Hemingway admires the "impressive ambitions" of the UMass Boston students he was privileged to teach, and appreciated mentoring them toward public service careers in the justice system. His devoted teaching was enriched by extensive local, national, and international professional milestones.
Locally he was a public defender in Roxbury, acting administrator of the Boston Housing Authority, deputy commissioner of the Boston Housing Inspection Department, and one of the founders of the Boston Housing Court and Boston Human Rights Commission. Street Lawyers, a program Hemingway created, educated young urban students about the law.
Nationally, he was chair of the Committee on Disadvantaged and Poor for the National Commission on Mental Health. Under the auspices of the U.S State Department, Hemingway, a senior fellow of UMass Boston's McCormack Institute, lectured internationally in several African nations about the American legal system. He was also senior lecturer in Nigerian Family Law at Ahmadu Bello University. He brought these experiences to bear when appointed community research fellow in the MIT program created by activist Mel King and then-President Jerome Wiesner.

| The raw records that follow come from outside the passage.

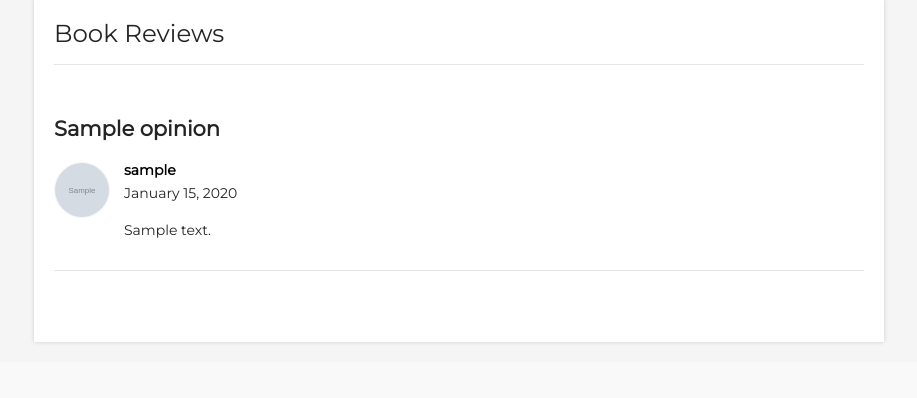
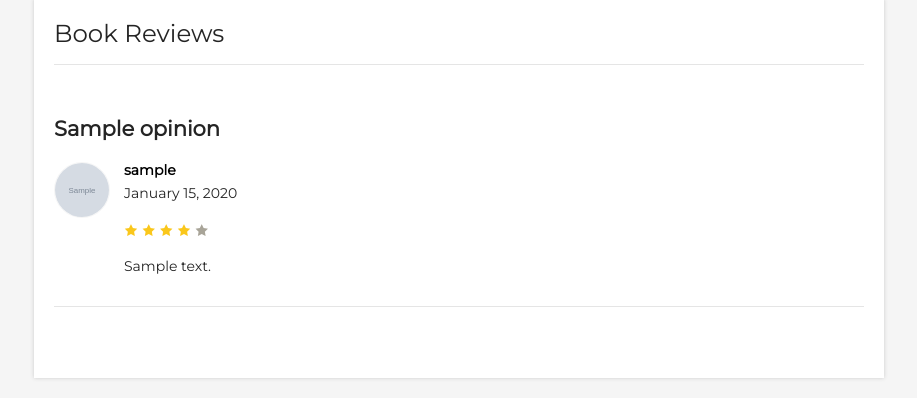
Before and after one commit to ArtsiomKrauchanka/Library-manager, a Django app: page /ebook_details/00000000-0000-0000-0000-000000000001/ in a window 1280 px wide. Shown: the part 601-999 px from the top of the page, without its empty margins (181-1098 px from the left). Before the commit the page ends 945 px from the top, so only its background shows below. Run offline with Django 3.2, Linux system fonts and the light colour scheme; tables that the repository leaves empty hold one stand-in row (values such as "Sample post"); grey boxes marked "Sample" are stand-in pictures; some libraries are stand-ins or nearby versions.

Commit message:
Add star rating to opinions snippet

```diff
--- a/project/ebooks/templates/ebooks/ebook_details.html
+++ b/project/ebooks/templates/ebooks/ebook_details.html
@@ -128,6 +128,23 @@
                         <div class="reviews-members-header">
                             <h6 class="mb-1"><a class="text-black" href="#">{{ opinion.author.username }}</a></h6>
                             <p class="text-gray">{{ opinion.date_posted|date:"F d, Y" }}</p>
+                            <ul class="list-inline list-unstyled rating-star">
+                                {% for _ in ebook.book.get_enabled_star %}
+                                    <li class="active-star">
+                                        <i class="icofont-star"></i>
+                                    </li>
+                                {% endfor %}
+                                {% if ebook.book.is_half_star_active %}
+                                    <li class="active-half-star">
+                                        <i class="icofont-star"></i>
+                                    </li>
+                                {% endif %}
+                                {% for _ in ebook.book.get_disabled_star %}
+                                    <li>
+                                        <i class="icofont-star"></i>
+                                    </li>
+                                {% endfor %}
+                            </ul>
                         </div>
                         <div class="reviews-members-body">
                             <p>{{ opinion.content }}</p>
```
Also changed, not shown: project/books/templates/books/book_details.html (+17 -1 lines).
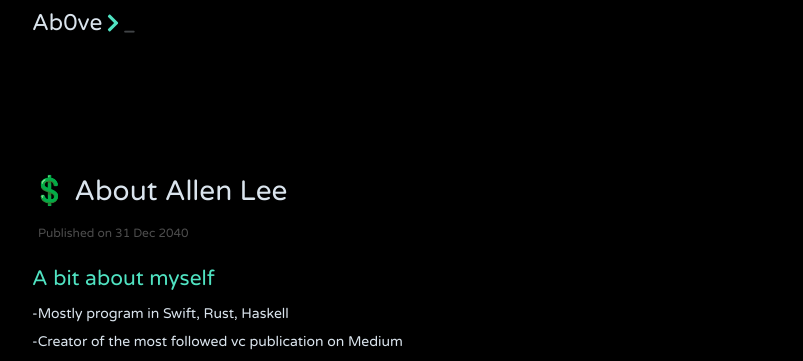
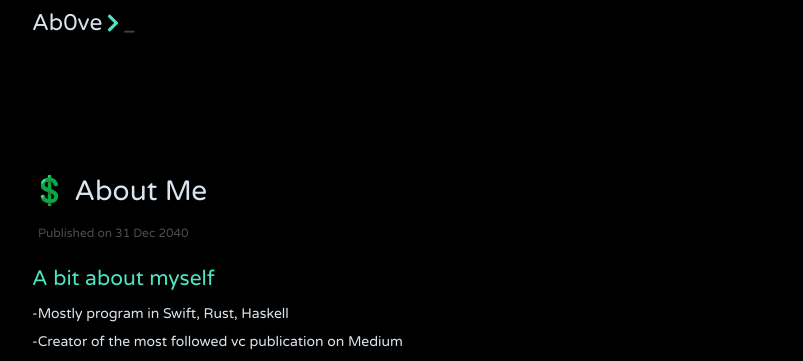
Before and after one commit to jithendrabsy/thoughts, a Jekyll site: the page built from _posts/2040-12-31-about-me.md, in a window 1280 px wide. Shown: the top 361 px of the page, without its empty margins (238-1041 px from the left). Built offline with Jekyll 4.4.1, drawn with Linux system fonts in a browser that asks for light colours; nearby versions of some CDN libraries.

Commit message:
Update ME

```diff
--- a/_posts/2040-12-31-about-me.md
+++ b/_posts/2040-12-31-about-me.md
@@ -1,6 +1,6 @@
 ---
 layout: post
-title:  "💲 About Allen Lee"
+title:  "💲 About Me"
 description:
 tags:
 ---
```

Throughout his career, Hemingway has been committed to improving criminal justice by educating young people about their rights, engaging the community to inspire participation, and encouraging communication between the system's disparate departments. He continues to practice law in the community, representing immigrants and other clients.
In his spare time, Hemingway teaches "Crime and the Constitution" in the university's Osher Lifelong Learning Institute (OOLI) program and has volunteered to engage retired faculty in campus life. Last spring, Hemingway was pleased to join the first group of retired faculty to march in UMass Boston's commencement, a new annual tradition. He has also been a key advisor to the Faculty Development Fund, supported by retired faculty, which awards grants to young scholars to pursue research directed toward social change.
Hemingway is delighted that his bequest intention deepens his connections to campus and will extend in perpetuity the values he holds dear.